*Problem*.
Please retype the entries exactly as they stand, leaving out any pictures.

+ + + +

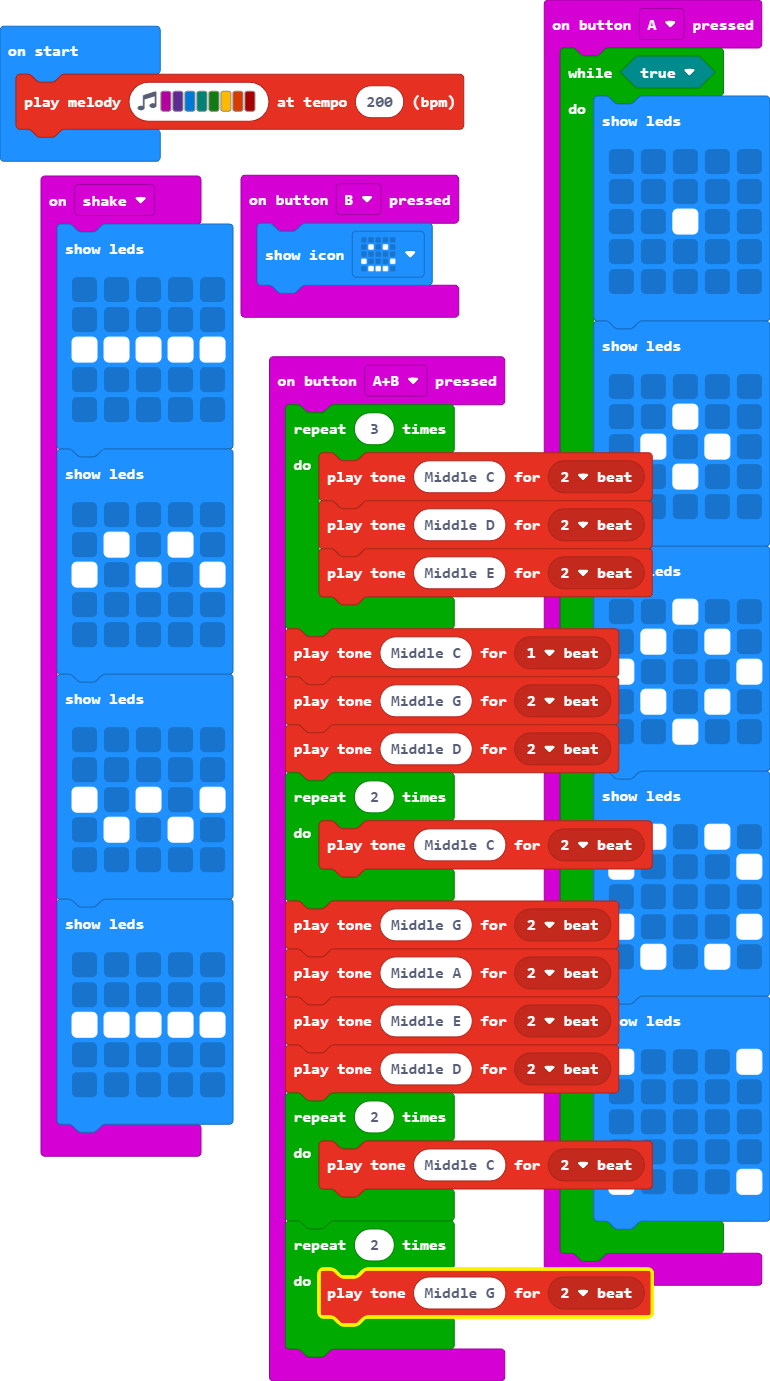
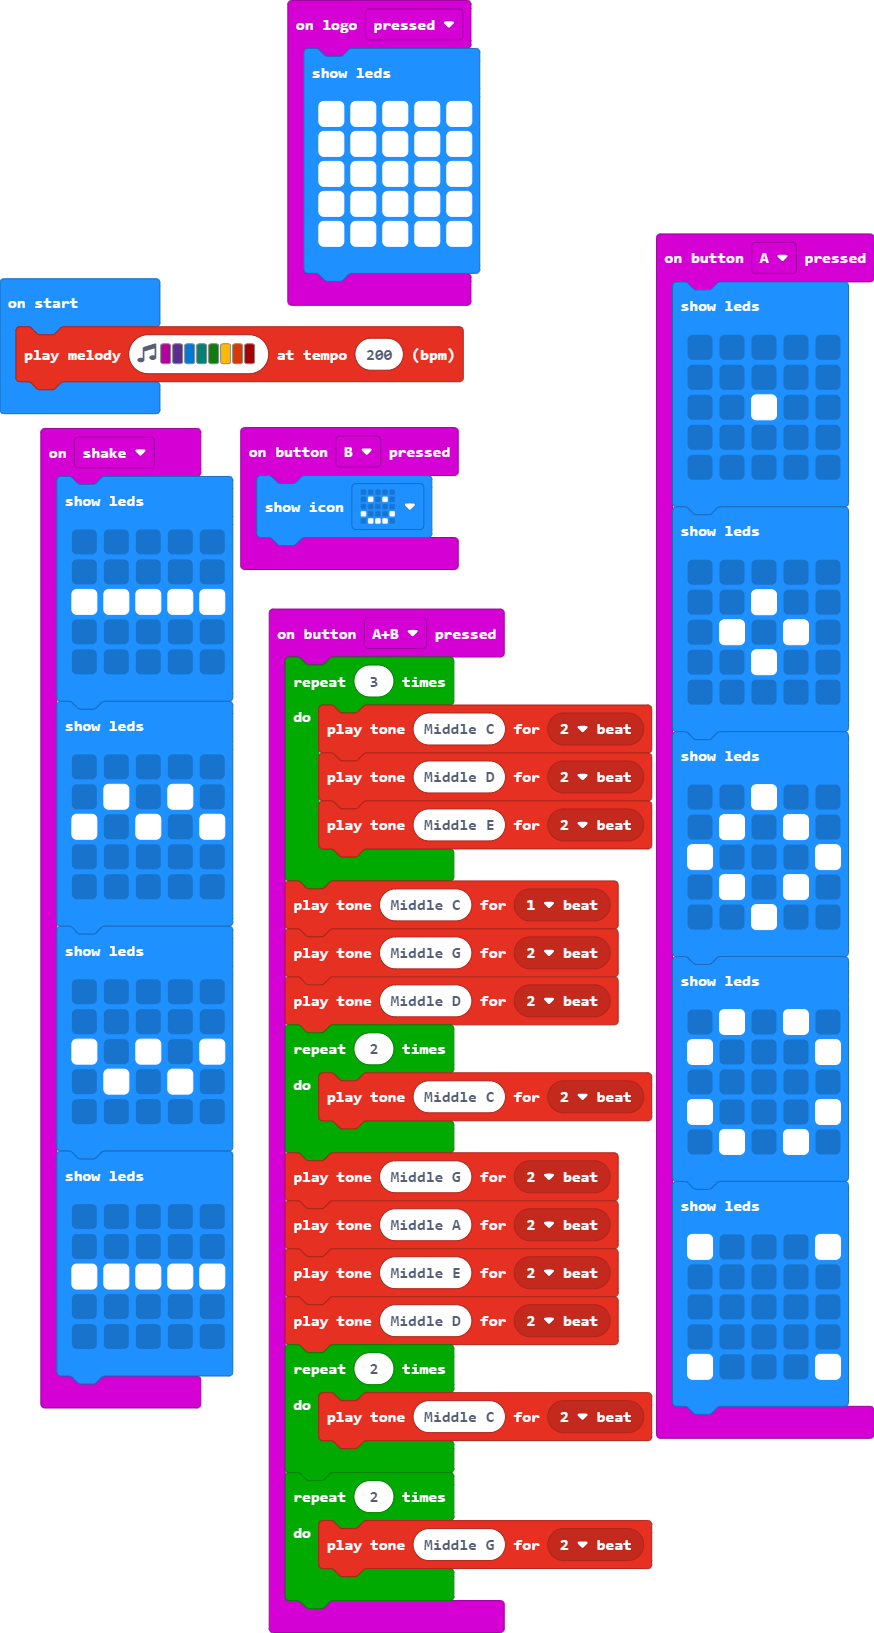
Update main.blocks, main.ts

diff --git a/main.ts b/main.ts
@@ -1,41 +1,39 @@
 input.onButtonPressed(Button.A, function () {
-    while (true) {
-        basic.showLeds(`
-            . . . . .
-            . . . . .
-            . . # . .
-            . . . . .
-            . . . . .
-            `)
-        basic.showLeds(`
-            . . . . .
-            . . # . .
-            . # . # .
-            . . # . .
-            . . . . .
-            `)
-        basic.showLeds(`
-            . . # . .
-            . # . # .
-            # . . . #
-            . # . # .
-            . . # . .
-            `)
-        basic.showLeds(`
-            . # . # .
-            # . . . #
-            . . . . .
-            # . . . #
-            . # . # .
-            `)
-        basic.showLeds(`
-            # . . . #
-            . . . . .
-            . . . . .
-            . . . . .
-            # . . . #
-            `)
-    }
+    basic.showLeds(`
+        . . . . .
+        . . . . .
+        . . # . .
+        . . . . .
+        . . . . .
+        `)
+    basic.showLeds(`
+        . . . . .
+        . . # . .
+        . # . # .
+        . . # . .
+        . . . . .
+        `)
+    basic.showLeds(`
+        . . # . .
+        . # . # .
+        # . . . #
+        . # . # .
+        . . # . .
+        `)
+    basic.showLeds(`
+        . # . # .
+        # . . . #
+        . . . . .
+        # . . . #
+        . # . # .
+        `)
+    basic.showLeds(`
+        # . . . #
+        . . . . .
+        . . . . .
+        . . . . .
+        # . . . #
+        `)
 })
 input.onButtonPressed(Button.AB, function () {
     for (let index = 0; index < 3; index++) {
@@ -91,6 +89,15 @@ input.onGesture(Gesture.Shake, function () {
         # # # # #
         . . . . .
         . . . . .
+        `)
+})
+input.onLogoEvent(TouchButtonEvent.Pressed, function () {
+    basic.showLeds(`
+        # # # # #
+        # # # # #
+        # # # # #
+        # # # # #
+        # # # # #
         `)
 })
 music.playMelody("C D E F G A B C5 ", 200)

+ + + +

*Solution below*.
Update main.blocks, main.ts

diff --git a/main.ts b/main.ts
@@ -1,41 +1,39 @@
 input.onButtonPressed(Button.A, function () {
-    while (true) {
-        basic.showLeds(`
-            . . . . .
-            . . . . .
-            . . # . .
-            . . . . .
-            . . . . .
-            `)
-        basic.showLeds(`
-            . . . . .
-            . . # . .
-            . # . # .
-            . . # . .
-            . . . . .
-            `)
-        basic.showLeds(`
-            . . # . .
-            . # . # .
-            # . . . #
-            . # . # .
-            . . # . .
-            `)
-        basic.showLeds(`
-            . # . # .
-            # . . . #
-            . . . . .
-            # . . . #
-            . # . # .
-            `)
-        basic.showLeds(`
-            # . . . #
-            . . . . .
-            . . . . .
-            . . . . .
-            # . . . #
-            `)
-    }
+    basic.showLeds(`
+        . . . . .
+        . . . . .
+        . . # . .
+        . . . . .
+        . . . . .
+        `)
+    basic.showLeds(`
+        . . . . .
+        . . # . .
+        . # . # .
+        . . # . .
+        . . . . .
+        `)
+    basic.showLeds(`
+        . . # . .
+        . # . # .
+        # . . . #
+        . # . # .
+        . . # . .
+        `)
+    basic.showLeds(`
+        . # . # .
+        # . . . #
+        . . . . .
+        # . . . #
+        . # . # .
+        `)
+    basic.showLeds(`
+        # . . . #
+        . . . . .
+        . . . . .
+        . . . . .
+        # . . . #
+        `)
 })
 input.onButtonPressed(Button.AB, function () {
     for (let index = 0; index < 3; index++) {
@@ -91,6 +89,15 @@ input.onGesture(Gesture.Shake, function () {
         # # # # #
         . . . . .
         . . . . .
+        `)
+})
+input.onLogoEvent(TouchButtonEvent.Pressed, function () {
+    basic.showLeds(`
+        # # # # #
+        # # # # #
+        # # # # #
+        # # # # #
+        # # # # #
         `)
 })
 music.playMelody("C D E F G A B C5 ", 200)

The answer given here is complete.